JEFFREY BROWN: How much do you sense -- I will ask both of you, but start with you, Jules -- the consumer awareness or even a backlash now, fueled in part by some of the NSA revelations we heard at the beginning of the program? How much do you sense that there is a backlash of concern over privacy?
JULES POLONETSKY: Well, certainly, Target's sales were down over the holiday because of the big public awareness over their data breach.
Clearly, people have some sense of unease sometimes when they are on the Internet. Should they clear cookies? Who is tracking them? We don't want that unease when it comes to driving a car, when it comes to your house. I think we need to do better in the Internet of things at making sure people feel empowered by the way that data is being used, that they are sure that it is being used for them, as opposed to companies doing things to them.
So, I don't think we have seen a backlash yet. I think the NSA revelations have forced a lot of people to think a little bit harder. We have seen the increase in the number of people who use privacy tools or private search engines. But I think the big questions are still in front of us. And if companies are going to want to be intimate with us, they are going to need to be transparent with us.
JEFFREY BROWN: Adam Thierer?
ADAM THIERER: Well, we need to understand that privacy is a very subjective value, and that some people will be very sensitive about it, others not so much.
What we need to do is, we need to provide diverse tools to a diverse citizenry. We need to make sure that people who are highly privacy-sensitive have tools at their disposal, and they have many today that can block certain types of tracking technologies or location awareness technologies or whatever else, and that other people are willing, if they are willing to, can trade off their privacy in exchange for more convenience, better services, cheaper goods, whatever it may be.
JEFFREY BROWN: Some of that is going to put more on the consumer though, right?
ADAM THIERER: It will, but it also needs to be developers who need to be thinking about this. And we need to talk to them about the ethics in this regard.
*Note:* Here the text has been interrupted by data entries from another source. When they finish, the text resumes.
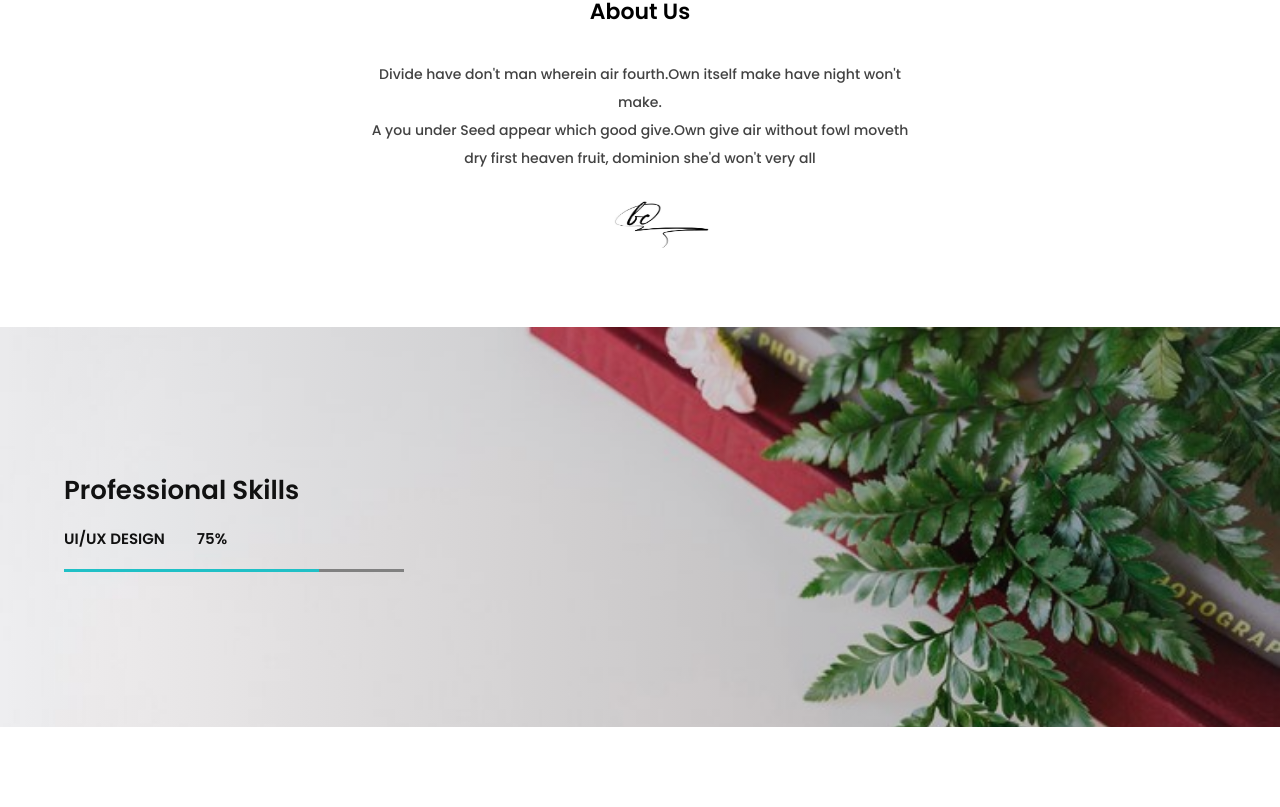
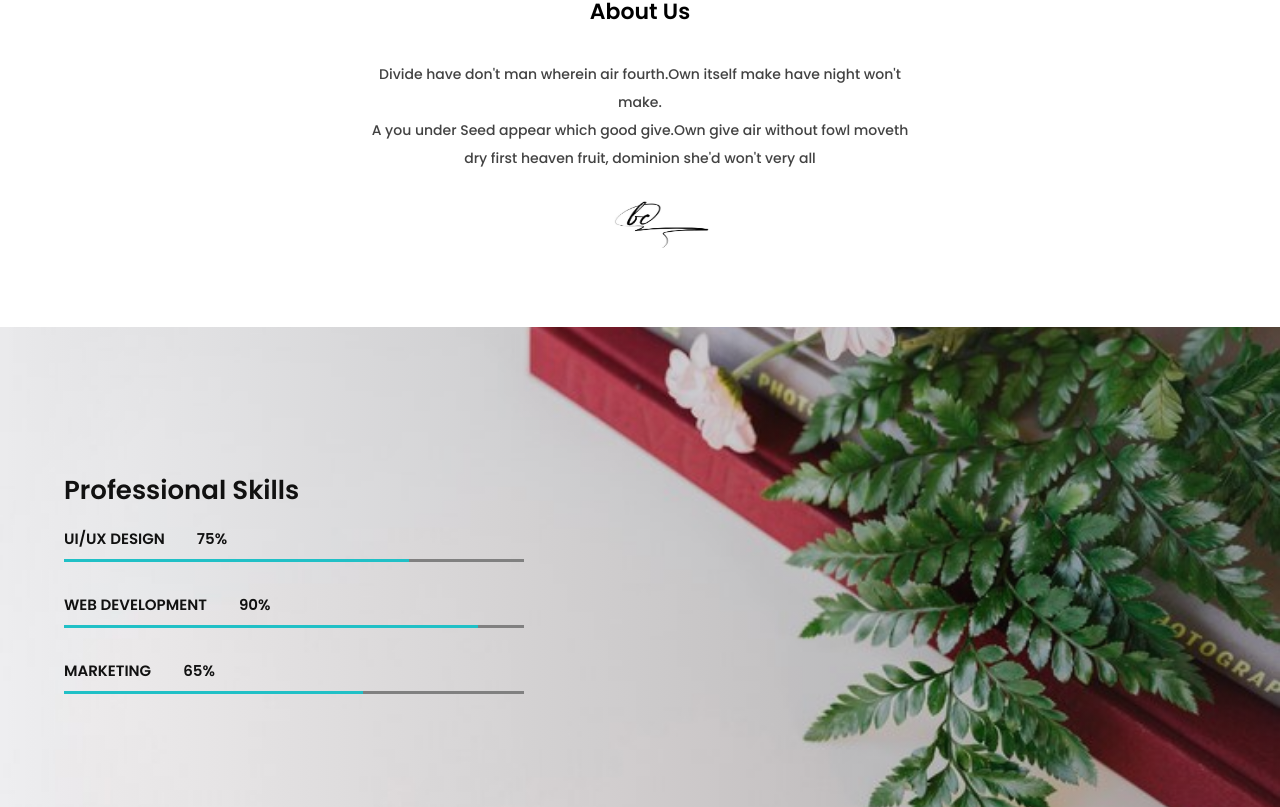
Before and after one commit to TamannaAfroz2666/Test, a React (Create React App) app: page / in a window 1280 px wide. Shown: the part 751-1558 px from the top of the page. Before the commit the page ends 1478 px from the top, so only its background shows below. Built offline with nearby package versions, Linux system fonts and the light colour scheme.

Commit message:
about page done

```diff
--- a/src/page/AboutPage.css
+++ b/src/page/AboutPage.css
@@ -17,7 +17,7 @@
     background-position: center;
     background-repeat: no-repeat;
     background-size: cover;
-    height: 400px;
+    height: 480px;
 }
 
 .skillsAboutCon {
@@ -44,9 +44,10 @@
     font-family: "Poppins";
 }
 .progress-bar{
-    width: 340px;
+    width: 460px;
     height: 3px;
     border-radius: 40px;
+    margin: 0rem 0 .6rem 0;
 }
 .progress-bar::-webkit-progress-bar {
     background-color: gray;
@@ -62,3 +63,6 @@
     background-color: rgba(11, 207, 214, 0.815);
     /* Set the progress bar color for Firefox */
 }
+.uiDesignSec{
+    padding-top: 1rem;
+}
--- a/src/page/AboutPage.js
+++ b/src/page/AboutPage.js
@@ -13,10 +13,36 @@ const AboutPage = () => {
                             <h5 className='titles' >75%</h5>
                         </div>
                         <div className="progressSec">
-                        <progress className='progress-bar' id="file" max="100" value="75"></progress>
+                            <progress className='progress-bar' id="file" max="100" value="75"></progress>
+                        </div>
+                    </div>
+                    <div className="uiDesignSec">
+                        <div className="skillTitleCon">
+                            <div className="titlesSection">
+                                <h5 className='titles'>web development</h5>
+                                <h5 className='titles' >90%</h5>
+                            </div>
+                            <div className="progressSec">
+                                <progress className='progress-bar' id="file" max="100" value="90"></progress>
+                            </div>
+
                         </div>
 
                     </div>
+                    <div className="uiDesignSec">
+                        <div className="skillTitleCon">
+                            <div className="titlesSection">
+                                <h5 className='titles'>marketing</h5>
+                                <h5 className='titles' >65%</h5>
+                            </div>
+                            <div className="progressSec">
+                                <progress className='progress-bar' id="file" max="100" value="65"></progress>
+                            </div>
+
+                        </div>
+
+                    </div>
+
 
                 </div>
 
```
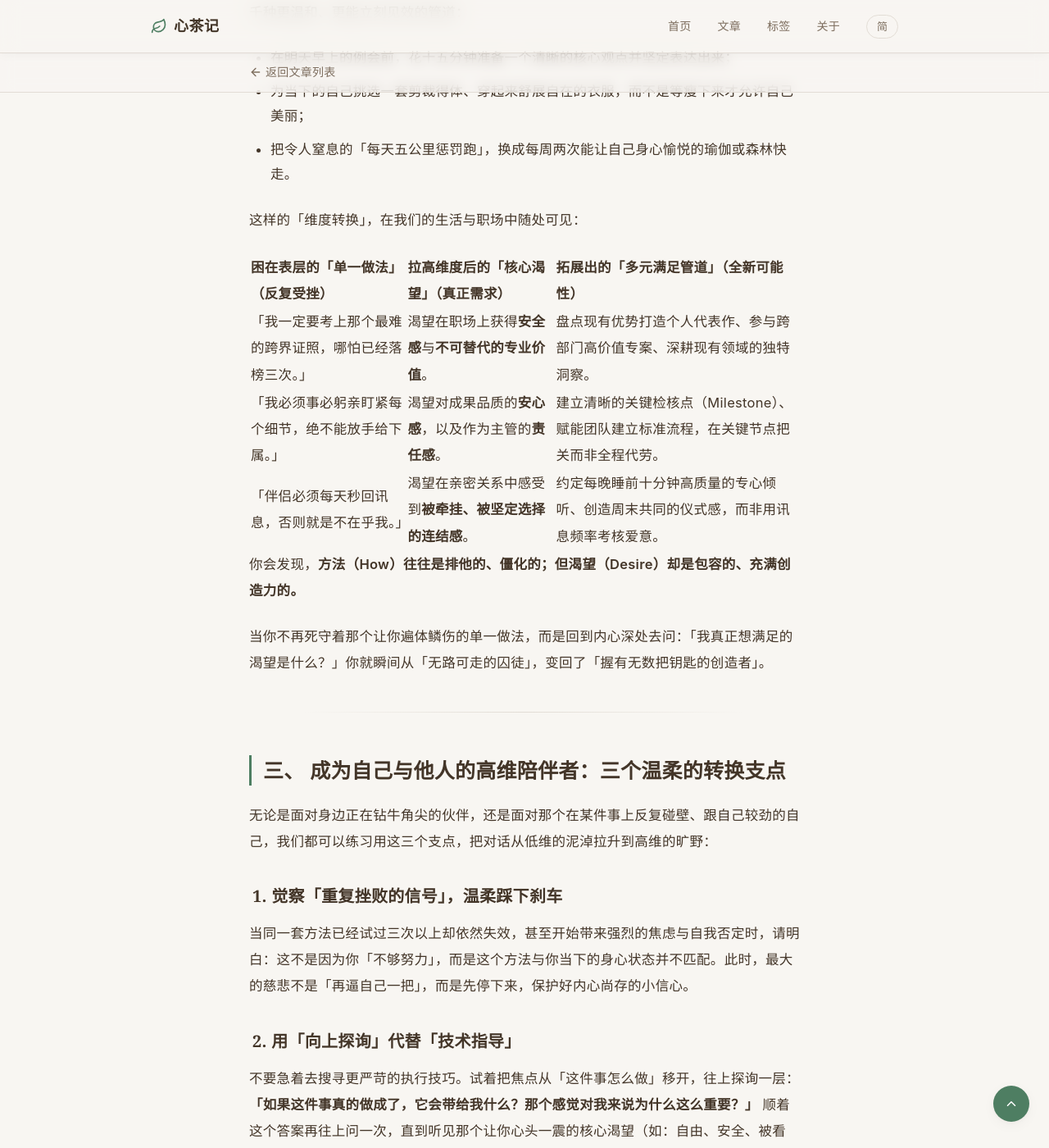
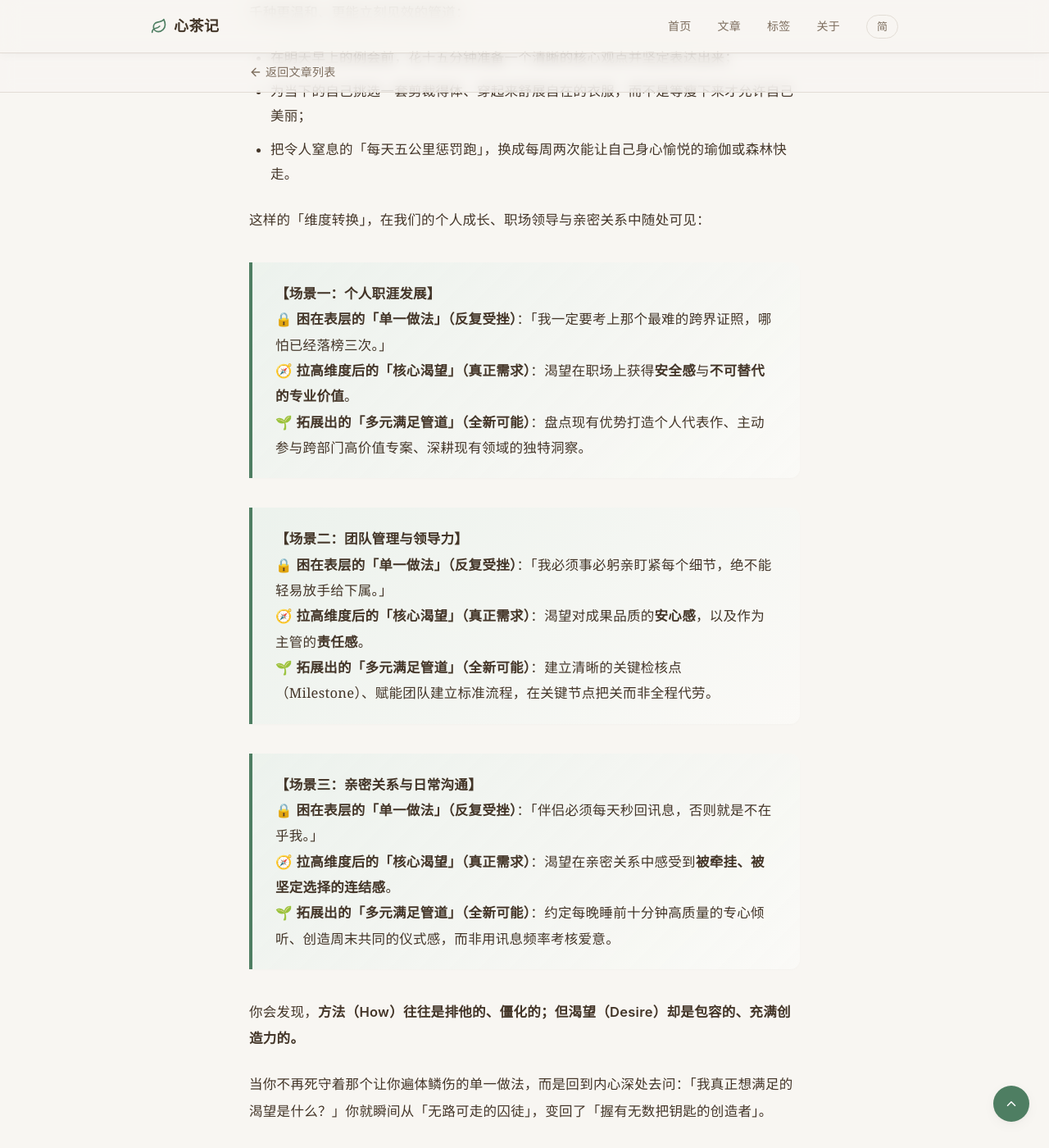
Before and after one commit to coachsunny/blog, a Jekyll site: the page built from _posts/2026-11-04-respect-vs-compliance-exploring-deeper-desires.md, in a window 1280 px wide and 1400 px high, scrolled down 2878 px. Shown: the whole window at 82% size. Built offline with Jekyll 4.4.1, drawn with Linux system fonts in a browser that asks for light colours.

Commit message:
style(post): replace cramped 3-column table with progressive scenario cards and add global table CSS

```diff
--- a/_posts/2026-11-04-respect-vs-compliance-exploring-deeper-desires.md
+++ b/_posts/2026-11-04-respect-vs-compliance-exploring-deeper-desires.md
@@ -64,13 +64,22 @@ description: 如果一个人一直锁定在某个做法上却反复失败，一
 * 为当下的自己挑选一套剪裁得体、穿起来舒展自在的衣服，而不是等瘦下来才允许自己美丽；
 * 把令人窒息的「每天五公里惩罚跑」，换成每周两次能让自己身心愉悦的瑜伽或森林快走。
 
-这样的「维度转换」，在我们的生活与职场中随处可见：
+这样的「维度转换」，在我们的个人成长、职场领导与亲密关系中随处可见：
 
-| 困在表层的「单一做法」（反复受挫） | 拉高维度后的「核心渴望」（真正需求） | 拓展出的「多元满足管道」（全新可能性） |
-| :--- | :--- | :--- |
-| 「我一定要考上那个最难的跨界证照，哪怕已经落榜三次。」 | 渴望在职场上获得**安全感**与**不可替代的专业价值**。 | 盘点现有优势打造个人代表作、参与跨部门高价值专案、深耕现有领域的独特洞察。 |
-| 「我必须事必躬亲盯紧每个细节，绝不能放手给下属。」 | 渴望对成果品质的**安心感**，以及作为主管的**责任感**。 | 建立清晰的关键检核点（Milestone）、赋能团队建立标准流程，在关键节点把关而非全程代劳。 |
-| 「伴侣必须每天秒回讯息，否则就是不在乎我。」 | 渴望在亲密关系中感受到**被牵挂、被坚定选择的连结感**。 | 约定每晚睡前十分钟高质量的专心倾听、创造周末共同的仪式感，而非用讯息频率考核爱意。 |
+> **【场景一：个人职涯发展】**
+> 🔒 **困在表层的「单一做法」（反复受挫）**：「我一定要考上那个最难的跨界证照，哪怕已经落榜三次。」
+> 🧭 **拉高维度后的「核心渴望」（真正需求）**：渴望在职场上获得**安全感**与**不可替代的专业价值**。
+> 🌱 **拓展出的「多元满足管道」（全新可能）**：盘点现有优势打造个人代表作、主动参与跨部门高价值专案、深耕现有领域的独特洞察。
+
+> **【场景二：团队管理与领导力】**
+> 🔒 **困在表层的「单一做法」（反复受挫）**：「我必须事必躬亲盯紧每个细节，绝不能轻易放手给下属。」
+> 🧭 **拉高维度后的「核心渴望」（真正需求）**：渴望对成果品质的**安心感**，以及作为主管的**责任感**。
+> 🌱 **拓展出的「多元满足管道」（全新可能）**：建立清晰的关键检核点（Milestone）、赋能团队建立标准流程，在关键节点把关而非全程代劳。
+
+> **【场景三：亲密关系与日常沟通】**
+> 🔒 **困在表层的「单一做法」（反复受挫）**：「伴侣必须每天秒回讯息，否则就是不在乎我。」
+> 🧭 **拉高维度后的「核心渴望」（真正需求）**：渴望在亲密关系中感受到**被牵挂、被坚定选择的连结感**。
+> 🌱 **拓展出的「多元满足管道」（全新可能）**：约定每晚睡前十分钟高质量的专心倾听、创造周末共同的仪式感，而非用讯息频率考核爱意。
 
 你会发现，**方法（How）往往是排他的、僵化的；但渴望（Desire）却是包容的、充满创造力的。**
 
--- a/css/style.css
+++ b/css/style.css
@@ -947,6 +947,54 @@ a.tag:hover {
   text-decoration-color: var(--primary);
 }
 
+/* 文章内表格（温润茶席卡片风格，防止栏位挤压） */
+.post-content table {
+  width: 100%;
+  border-collapse: separate;
+  border-spacing: 0;
+  margin: 32px 0;
+  font-size: 15px;
+  line-height: 1.75;
+  background-color: var(--bg-card);
+  border: 1px solid var(--border);
+  border-radius: var(--radius-lg);
+  overflow: hidden;
+  box-shadow: 0 2px 8px hsla(28, 20%, 15%, 0.03);
+}
+
+.post-content thead th {
+  background-color: hsla(145, 25%, 92%, 0.6);
+  color: var(--primary-dark);
+  font-family: var(--font-serif);
+  font-weight: 600;
+  text-align: left;
+  padding: 14px 18px;
+  border-bottom: 1.5px solid hsla(145, 24%, 40%, 0.2);
+}
+
+.post-content tbody td {
+  padding: 14px 18px;
+  border-bottom: 1px solid var(--border);
+  vertical-align: top;
+  color: var(--text);
+}
+
+.post-content tbody tr:last-child td {
+  border-bottom: none;
+}
+
+.post-content tbody tr:nth-child(even) {
+  background-color: hsla(44, 35%, 98%, 0.6);
+}
+
+@media (max-width: 640px) {
+  .post-content table {
+    display: block;
+    overflow-x: auto;
+    -webkit-overflow-scrolling: touch;
+  }
+}
+
 /* 教练反思与觉察提问卡片 */
 .coaching-box,
 .reflection-box {
```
JEFFREY BROWN: All right, continuing discussion.
Adam Thierer, Jules Polonetsky, thank you both very much.
ADAM THIERER: Thank you.
JULES POLONETSKY: Thanks for having us.